The fighting began on Tuesday morning with intermittent shooting between supporters of Syrian president Bashar al-Assad in the Alawite neighborhood of Jabal Mohsen and Assad opponents in Sunni area, Bab al-Tabbaneh. The Lebanese army responded to the violence which escalated throughout the day.
The clashes marked the seventh round of fighting between the two neighborhoods since the uprising against Assad's government began 20 months ago. This time the violence was said to have been caused by the reported deaths of at least 14 Lebanese and Palestinian anti-Assad gunmen from north Lebanon in a Syrian border town last Friday.
The clashes coincided with Lebanese MP, Okab Sakr's admission that he has facilitated arms shipments to Syrian opposition fighters.

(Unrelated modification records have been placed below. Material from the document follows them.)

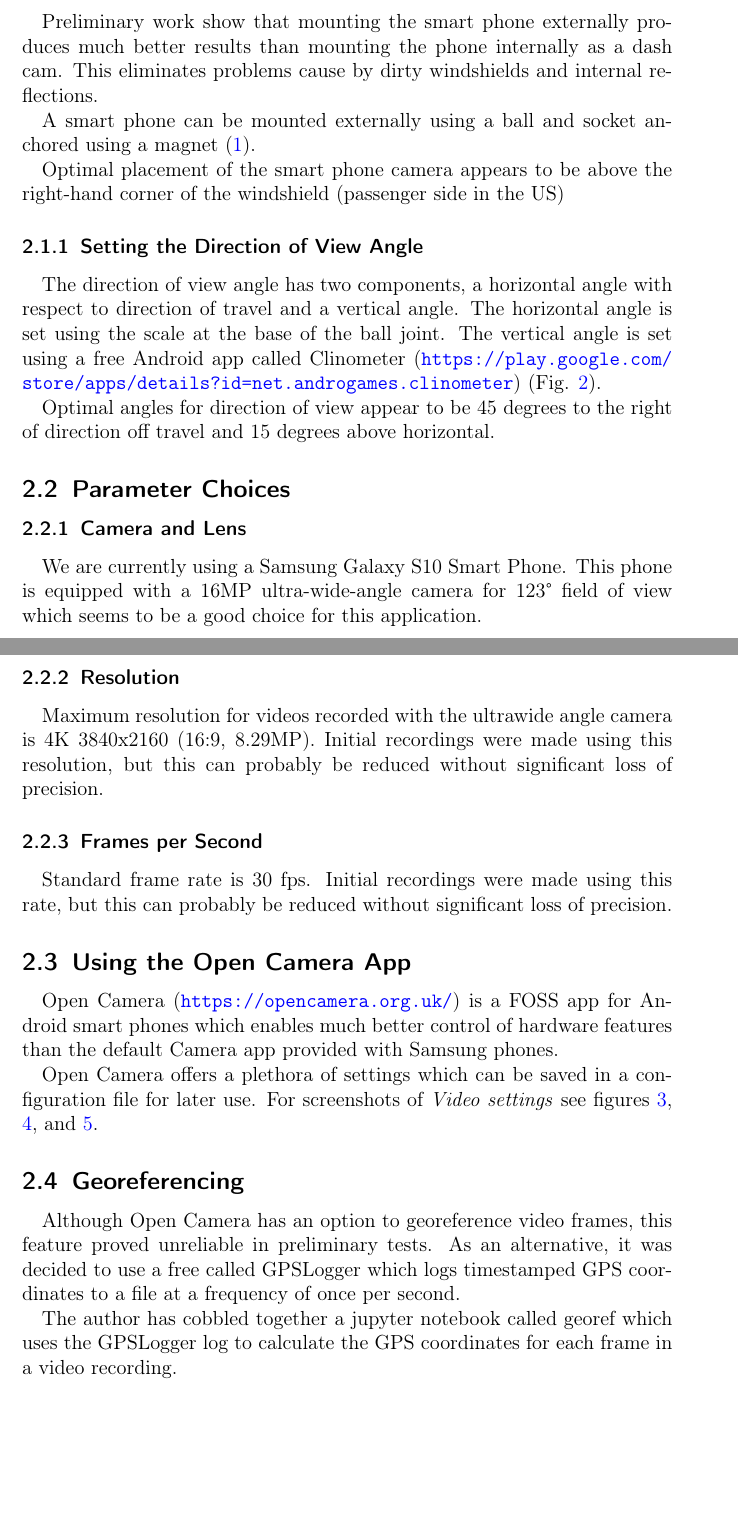
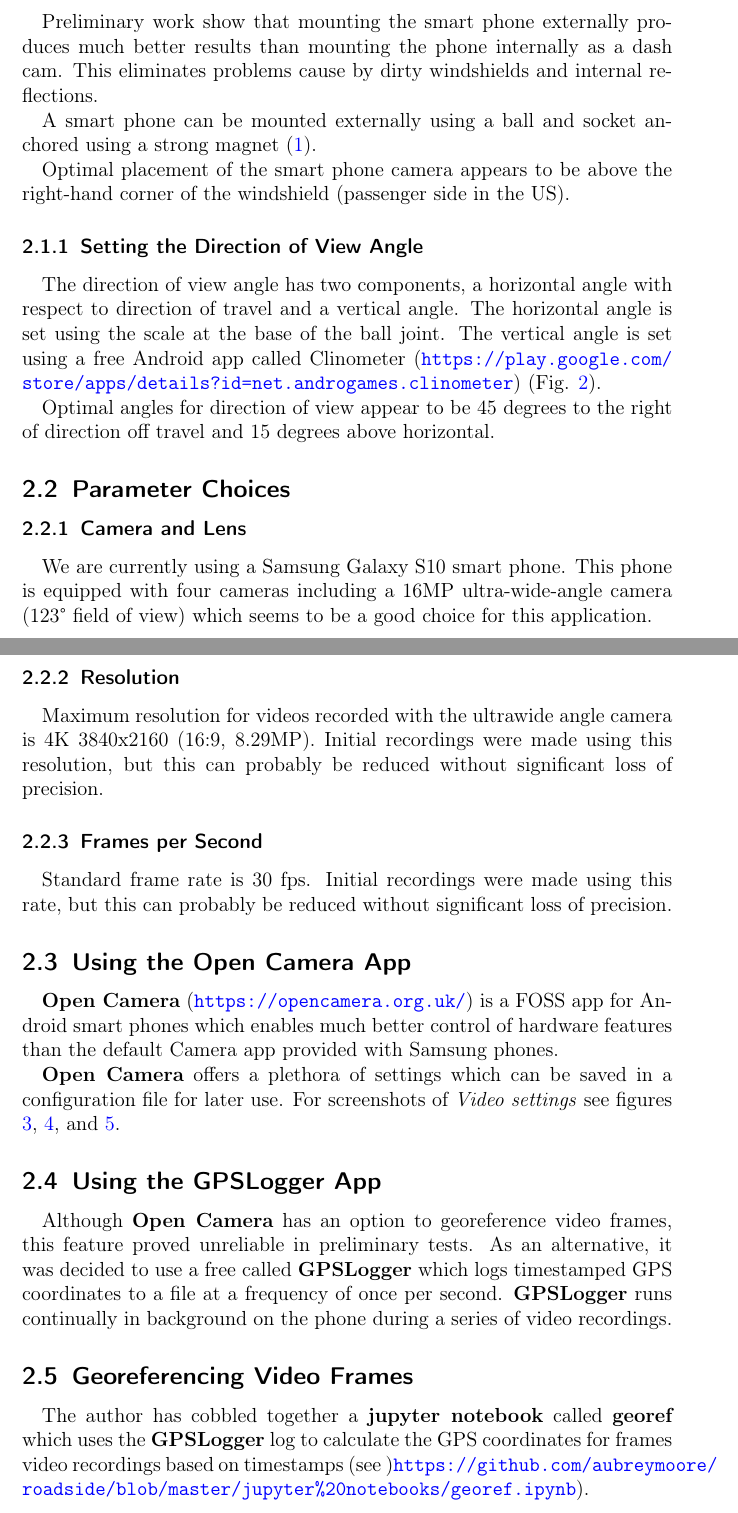
Before and after one commit to aubreymoore/roadside, a LaTeX document (docs/roadside/roadside.tex): two parts of pages 2 and 3 of 9 before the commit and two parts of pages 3 and 4 of 10 after it, joined at a grey line, cut so that both start at the same text, the shorter picture padded with empty space. Compiled offline with pdfLaTeX.

Commit message:
editted roadside doc

```diff
--- a/docs/roadside/roadside.tex
+++ b/docs/roadside/roadside.tex
@@ -68,9 +68,9 @@ breaklinks=true,pdfborder={0 0 0},pdfborderstyle={},backref=false,colorlinks=tru
 
 Preliminary work show that mounting the smart phone externally produces much better results than mounting the phone internally as a dash cam. This eliminates problems cause by dirty windshields and internal reflections.
 
-A smart phone can be mounted externally using a ball and socket anchored using a magnet (\ref{fig:mount}).
+A smart phone can be mounted externally using a ball and socket anchored using a strong magnet (\ref{fig:mount}).
 
-Optimal placement of the smart phone camera appears to be above the right-hand corner of the windshield (passenger side in the US)
+Optimal placement of the smart phone camera appears to be above the right-hand corner of the windshield (passenger side in the US).
 
 
 \begin{figure}[h]
@@ -98,7 +98,7 @@ Optimal angles for direction of view appear to be 45 degrees to the right of dir
 
 \subsubsection{Camera and Lens}
 
-We are currently using a Samsung Galaxy S10 Smart Phone.  This phone is equipped with a 16MP ultra-wide-angle camera for 123\textdegree{} field of view which seems to be a good  choice for this application.
+We are currently using a Samsung Galaxy S10 smart phone.  This phone is equipped with four cameras including a 16MP ultra-wide-angle camera (123\textdegree{} field of view) which seems to be a good  choice for this application.
 
 \subsubsection{Resolution}
 
@@ -110,9 +110,9 @@ Standard frame rate is 30 fps. Initial recordings were made using this rate, but
 
 \subsection{Using the Open Camera App}
 
-Open Camera (\url{https://opencamera.org.uk/}) is a FOSS app for Android smart phones which enables much better control of hardware features than the default Camera app provided with Samsung phones.
+\textbf{Open Camera} (\url{https://opencamera.org.uk/}) is a FOSS app for Android smart phones which enables much better control of hardware features than the default Camera app provided with Samsung phones.
 
-Open Camera offers a plethora of settings which can be saved in a configuration file for later use.
+\textbf{Open Camera} offers a plethora of settings which can be saved in a configuration file for later use.
 For screenshots of \textit{Video settings} see figures \ref{fig:videosettings1}, \ref{fig:videosettings2}, and \ref{fig:videosettings3}.
 
 
@@ -137,11 +137,13 @@ For screenshots of \textit{Video settings} see figures \ref{fig:videosettings1},
 	\label{fig:videosettings3}
 \end{figure}
 
-\subsection{Georeferencing}
+\subsection{Using the GPSLogger App}
 
-Although Open Camera has an option to georeference video frames, this feature proved unreliable in preliminary tests. As an alternative, it was decided to use a free called GPSLogger which logs timestamped GPS coordinates to a file at a frequency of once per second.
+Although \textbf{Open Camera} has an option to georeference video frames, this feature proved unreliable in preliminary tests. As an alternative, it was decided to use a free called \textbf{GPSLogger} which logs timestamped GPS coordinates to a file at a frequency of once per second. \textbf{GPSLogger} runs continually in background on the phone during a series of video recordings.
 
-The author has cobbled together a jupyter notebook called georef which uses the GPSLogger log to calculate the GPS coordinates for each frame in a video recording.
+\subsection{Georeferencing Video Frames}
+
+The author has cobbled together a \textbf{jupyter notebook} called \textbf{georef} which uses the \textbf{GPSLogger} log to calculate the GPS coordinates for frames video recordings based on timestamps (see )\url{https://github.com/aubreymoore/roadside/blob/master/jupyter%20notebooks/georef.ipynb}).
 
 \printbibliography
 
```
Also changed, not shown: docs/roadside/roadside.tex (2 more changed lines).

Al-Akhbar newspaper and OTV television - both considered pro-Damascus outlets - on Thursday released details of a phone conversation between Sakr and a Syrian rebel commander who asks urgently for weapons.
On Friday and Saturday Al-Akhbar and OTV leaked further conversations with an arms dealer, a rebel leader responsible for distributing weapons and a Free Syrian Army spokesman.

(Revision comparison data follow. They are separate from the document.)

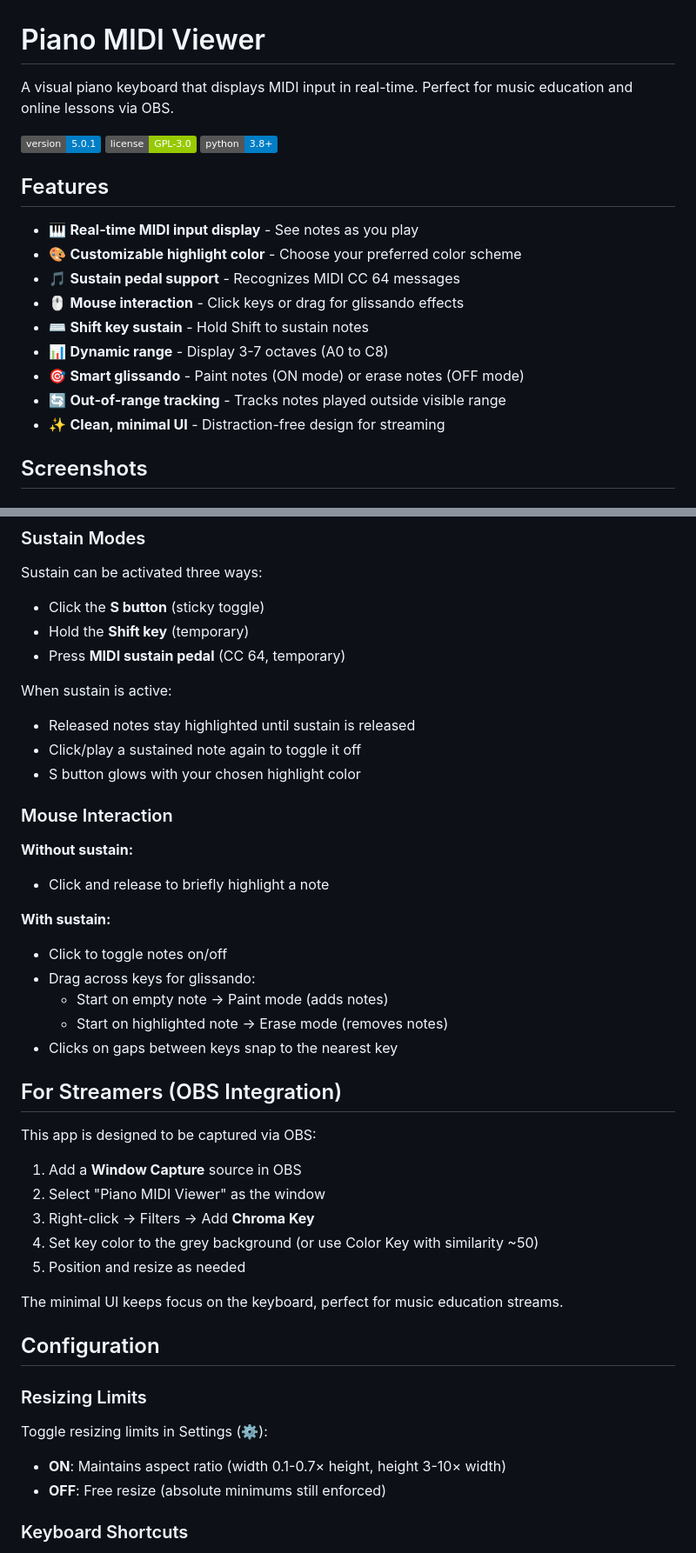
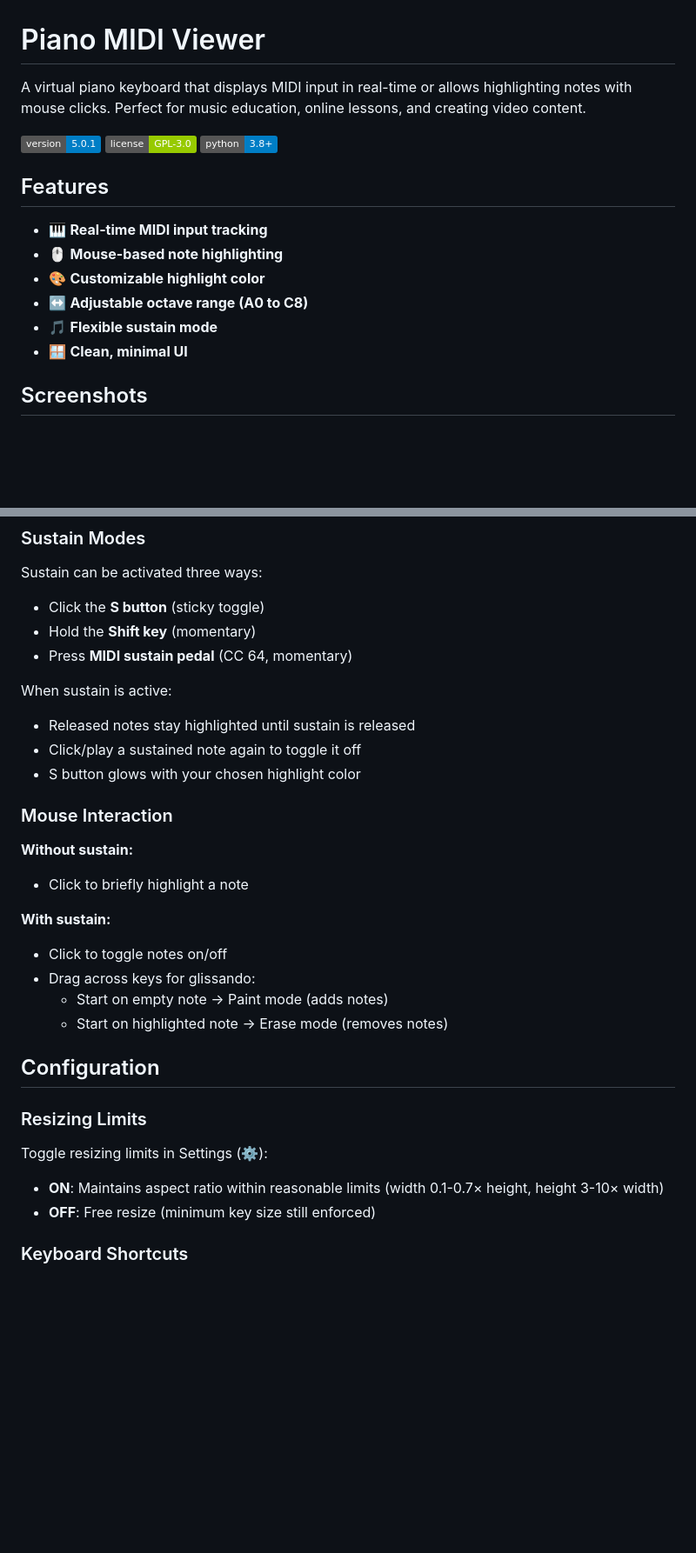
Before and after one commit to skoomabwoy/piano-midi-viewer-builds, a Markdown page: README.md, 2 parts joined by grey strips. Shown at 87% size. Rendered like a GitHub page; badges without logos; blank space fills up the shorter version.

Commit message:
polishing README.md

```diff
--- a/README.md
+++ b/README.md
@@ -1,6 +1,6 @@
 # Piano MIDI Viewer
 
-A visual piano keyboard that displays MIDI input in real-time. Perfect for music education and online lessons via OBS.
+A virtual piano keyboard that displays MIDI input in real-time or allows highlighting notes with mouse clicks. Perfect for music education, online lessons, and creating video content.
 
 ![Version](https://img.shields.io/badge/version-5.0.1-blue)
 ![License](https://img.shields.io/badge/license-GPL--3.0-green)
@@ -8,15 +8,12 @@ A visual piano keyboard that displays MIDI input in real-time. Perfect for music
 
 ## Features
 
-- 🎹 **Real-time MIDI input display** - See notes as you play
-- 🎨 **Customizable highlight color** - Choose your preferred color scheme
-- 🎵 **Sustain pedal support** - Recognizes MIDI CC 64 messages
-- 🖱️ **Mouse interaction** - Click keys or drag for glissando effects
-- ⌨️ **Shift key sustain** - Hold Shift to sustain notes
-- 📊 **Dynamic range** - Display 3-7 octaves (A0 to C8)
-- 🎯 **Smart glissando** - Paint notes (ON mode) or erase notes (OFF mode)
-- 🔄 **Out-of-range tracking** - Tracks notes played outside visible range
-- ✨ **Clean, minimal UI** - Distraction-free design for streaming
+- 🎹 **Real-time MIDI input tracking**
+- 🖱️ **Mouse-based note highlighting**
+- 🎨 **Customizable highlight color**
+- ↔️ **Adjustable octave range (A0 to C8)**
+- 🎵 **Flexible sustain mode**
+- 🪟 **Clean, minimal UI**
 
 ## Screenshots
 
@@ -84,8 +86,8 @@ python piano_viewer.py
 
 Sustain can be activated three ways:
 - Click the **S button** (sticky toggle)
-- Hold the **Shift key** (temporary)
-- Press **MIDI sustain pedal** (CC 64, temporary)
+- Hold the **Shift key** (momentary)
+- Press **MIDI sustain pedal** (CC 64, momentary)
 
 When sustain is active:
 - Released notes stay highlighted until sustain is released
@@ -95,34 +97,21 @@ When sustain is active:
 ### Mouse Interaction
 
 **Without sustain:**
-- Click and release to briefly highlight a note
+- Click to briefly highlight a note
 
 **With sustain:**
 - Click to toggle notes on/off
 - Drag across keys for glissando:
   - Start on empty note → Paint mode (adds notes)
   - Start on highlighted note → Erase mode (removes notes)
-- Clicks on gaps between keys snap to the nearest key
-
-## For Streamers (OBS Integration)
-
-This app is designed to be captured via OBS:
-
-1. Add a **Window Capture** source in OBS
-2. Select "Piano MIDI Viewer" as the window
-3. Right-click → Filters → Add **Chroma Key**
-4. Set key color to the grey background (or use Color Key with similarity ~50)
-5. Position and resize as needed
-
-The minimal UI keeps focus on the keyboard, perfect for music education streams.
 
 ## Configuration
 
 ### Resizing Limits
 
 Toggle resizing limits in Settings (⚙️):
-- **ON**: Maintains aspect ratio (width 0.1-0.7× height, height 3-10× width)
-- **OFF**: Free resize (absolute minimums still enforced)
+- **ON**: Maintains aspect ratio within reasonable limits (width 0.1-0.7× height, height 3-10× width)
+- **OFF**: Free resize (minimum key size still enforced)
 
 ### Keyboard Shortcuts
 
```
Also changed, not shown: other parts of README.md (+11 -6 lines).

In an interview published on Monday with Saudi-owned daily, Asharq al-Awsat, Sakr verified the recordings.
“I’m not ashamed of what I did and what I am doing... What I do reflects my deep conviction and is in the interest of Lebanon. I am personally responsible for everything I do,” he said.